Not long ago, HCC was awarded a grant from the NRCS Farm and Ranch Lands Protection Program (FRPP) for conserving a third phase of Storm Ranch. Many of Hill Country Conservancy’s followers and supporters know Storm Ranch as the largest conservation property in Hays County with majestic oaks, knobby hills, scenic vistas, and miles and miles of clean, clear streams throughout. However, even after completing two conservation easements on this gorgeous ranch, there’s still urgent work to be done to ensure the whole ranch is preserved for the benefit of present and future generations.
To date, through partnerships with the U.S. Fish and Wildlife Service, the City of Austin, the Houston Endowment, and LCRA, the Storm family and Hill Country Conservancy have protected over 3,500 acres of Storm Ranch. The conservation easement for Phase 3 will ensure that the water, wildlife and scenic beauty on an additional 350 acres of the ranch will remain healthy and intact. The easement will be purchased using FRPP grant funds, with a large part of the value to be generously donated by the Storms. Development will be limited to one home, agricultural structures and related improvements like roads and fences. As with other conservation easements, the family will remain as owners and operators of the ranch, taking care of the land just as they have for generations.
Scott Storm, speaking about the conservation easements on their place, has said:
“I knew some of the people who had been working on (a conservation easement). So I called one of them up, and he explained how that had worked out for him with his ranch. And he said, ‘Well, I don’t know what your plans are, but if you really just want to hold on to your ranch, and just keep doing what you’re doing, there’s just not a better idea in the world.’ So that got our attention pretty quick. And one thing led to another, we started working with George and HCC, …. Basically it’s the only reason why we are here right now. And still in one piece instead of a whole bunch of little fragments, with us living in a condo downtown, I guess.”
Storm Ranch is one of many old ranches in the eastern part of the Texas Hill Country – near the I-35 corridor – at risk of being developed due to escalating property values. In time, high property values can mean a big estate tax bill, and families are often left with few options other than to sell their land. By giving up some of their unused development rights through the conservation easement, the Storms are able to receive some financial compensation, deduct some of their income taxes and reduce the value of their estate. All these factors work together to help them keep their land. That benefits all of us, because large sensitive tracts of land like the Storm Ranch are important for providing clean water and air to the people and wildlife in the watershed and the greater region.
There is no better time to conserve land in the Hill Country. Click here to find out how you can help.
Are there any volunteer opportunities at the ranch? I live nearby and would love to help out here.
It's nice to know there's still pristine places like that around.

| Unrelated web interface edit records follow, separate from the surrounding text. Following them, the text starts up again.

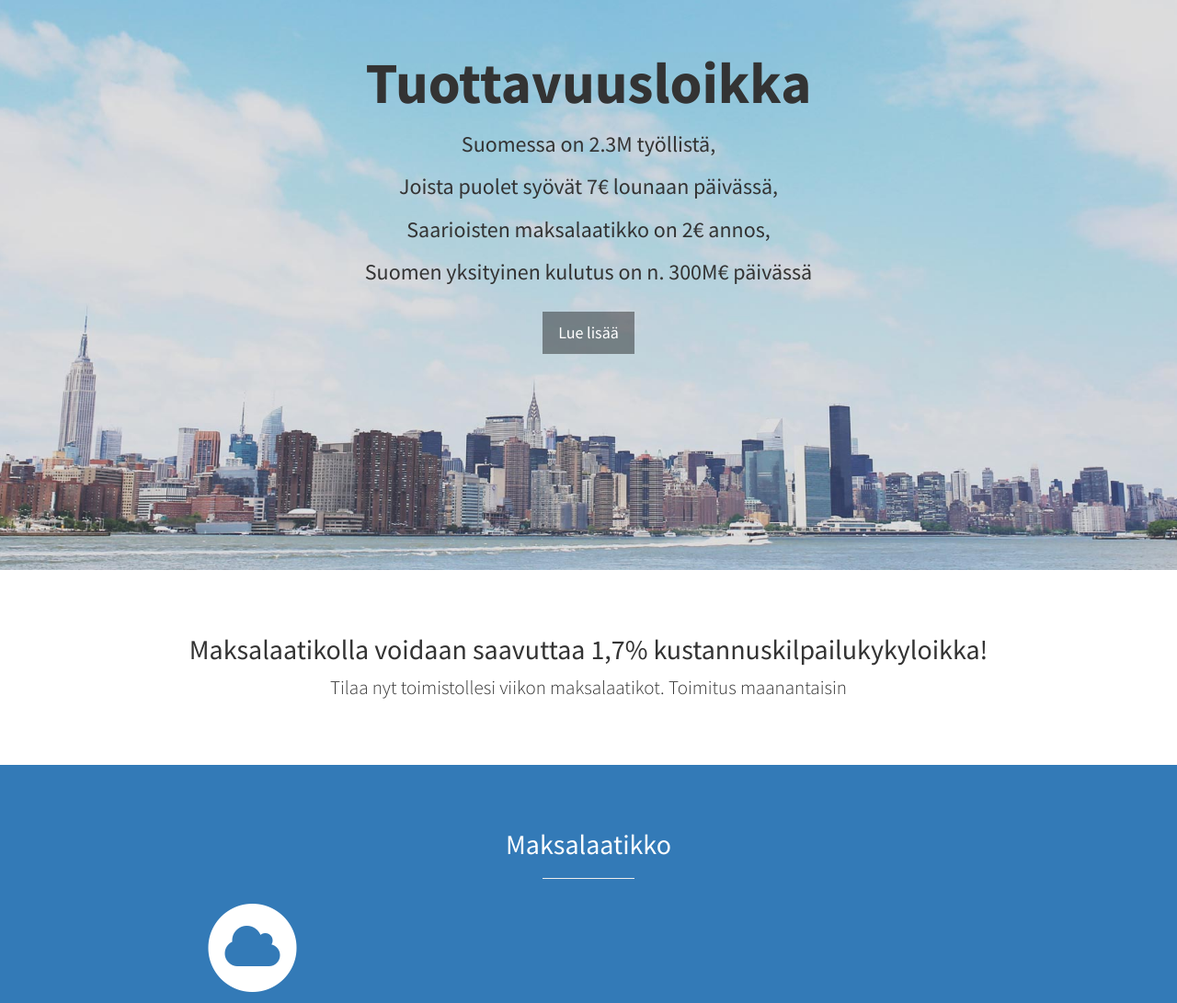
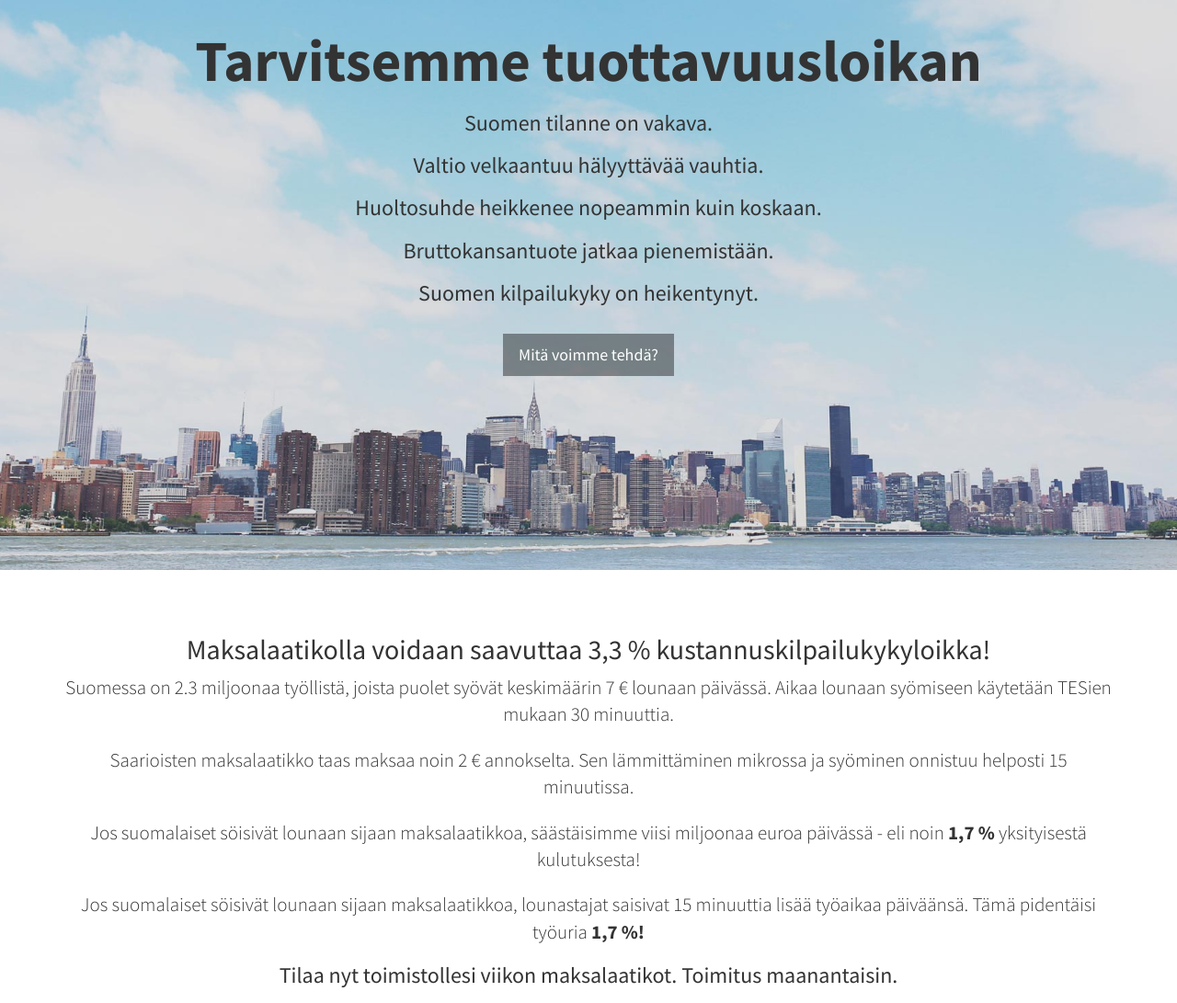
Before and after one commit to mikkojii/tuottavuusloikka, a plain HTML site: page index.html in a window 1280 px wide. Shown: the part 180-1271 px from the top of the page at 92% size. Drawn offline with Linux system fonts and the light colour scheme.

Commit message:
Update index.html
Improved copy, some SEO

```diff
--- a/index.html
+++ b/index.html
@@ -1,13 +1,13 @@
 <!DOCTYPE html>
-<html lang="en">
+<html lang="fi">
 
 <head>
 
     <meta charset="utf-8">
     <meta http-equiv="X-UA-Compatible" content="IE=edge">
     <meta name="viewport" content="width=device-width, initial-scale=1">
-    <meta name="description" content="">
-    <meta name="author" content="">
+    <meta name="description" content="Nyt tarvitaan tuottavuusloikka">
+    <meta name="author" content="tuottavuusloikka.org">
 
     <title>Tuottavuusloikka</title>
 
@@ -61,13 +61,14 @@
     <!-- Header -->
     <header id="top" class="header">
         <div class="text-vertical-center">
-            <h1>Tuottavuusloikka</h1>
-<h3>Suomessa on 2.3M työllistä,</h3>
-<h3>Joista puolet syövät 7€ lounaan päivässä,</h3>
-<h3>Saarioisten maksalaatikko on 2€ annos,</h3>
-<h3>Suomen yksityinen kulutus on n. 300M€ päivässä</h3>
+            <h1>Tarvitsemme tuottavuusloikan</h1>
+                <h3>Suomen tilanne on vakava.</h3>
+                <h3>Valtio velkaantuu hälyyttävää vauhtia.</h3>
+                <h3>Huoltosuhde heikkenee nopeammin kuin koskaan.</h3>
+                <h3>Bruttokansantuote jatkaa pienemistään.</h3>
+                <h3>Suomen kilpailukyky on heikentynyt.</h3>
             <br>
-            <a href="#about" class="btn btn-dark btn-lg">Lue lisää</a>
+            <a href="#about" class="btn btn-dark btn-lg">Mitä voimme tehdä?</a>
         </div>
     </header>
 
@@ -76,8 +77,12 @@
         <div class="container">
             <div class="row">
                 <div class="col-lg-12 text-center">
-                    <h2>Maksalaatikolla voidaan saavuttaa 1,7% kustannuskilpailukykyloikka!</h2>
-                    <p class="lead">Tilaa nyt toimistollesi viikon maksalaatikot. Toimitus maanantaisin</p>
+                    <h2>Maksalaatikolla voidaan saavuttaa 3,3 % kustannuskilpailukykyloikka!</h2>
+                    <p class="lead">Suomessa on 2.3 miljoonaa työllistä, joista puolet syövät keskimäärin 7 € lounaan päivässä. Aikaa lounaan syömiseen käytetään TESien mukaan 30 minuuttia.</h3>
+                    <p class="lead">Saarioisten maksalaatikko taas maksaa noin 2 € annokselta. Sen lämmittäminen mikrossa ja syöminen onnistuu helposti 15 minuutissa.<p>
+                    <p class="lead">Jos suomalaiset söisivät lounaan sijaan maksalaatikkoa, säästäisimme viisi miljoonaa euroa päivässä - eli noin <b>1,7 %</b> yksityisestä kulutuksesta!</p>
+                    <p class="lead">Jos suomalaiset söisivät lounaan sijaan maksalaatikkoa, lounastajat saisivat 15 minuuttia lisää työaikaa päiväänsä. Tämä pidentäisi työuria <b>1,7 %!</p>
+                    <h3>Tilaa nyt toimistollesi viikon maksalaatikot. Toimitus maanantaisin.</h3>
                 </div>
             </div>
             <!-- /.row -->
@@ -92,7 +97,6 @@
     <section id="services" class="services bg-primary">
         <div class="container">
             <div class="row text-center">
-
                 <div class="col-lg-10 col-lg-offset-1">
                     <h2>Maksalaatikko</h2>
                     <hr class="small">
```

Throw in some horseback riding tours and it would be quite the experience.
Hi there, just had to stop by and say I love your photos of this place! I was rehcsreaing a little on it to see if the hubby and I should check it out next weekend and I think we definitely will Looking forward to bringing my camera! Your shots (and blog as well) are lovely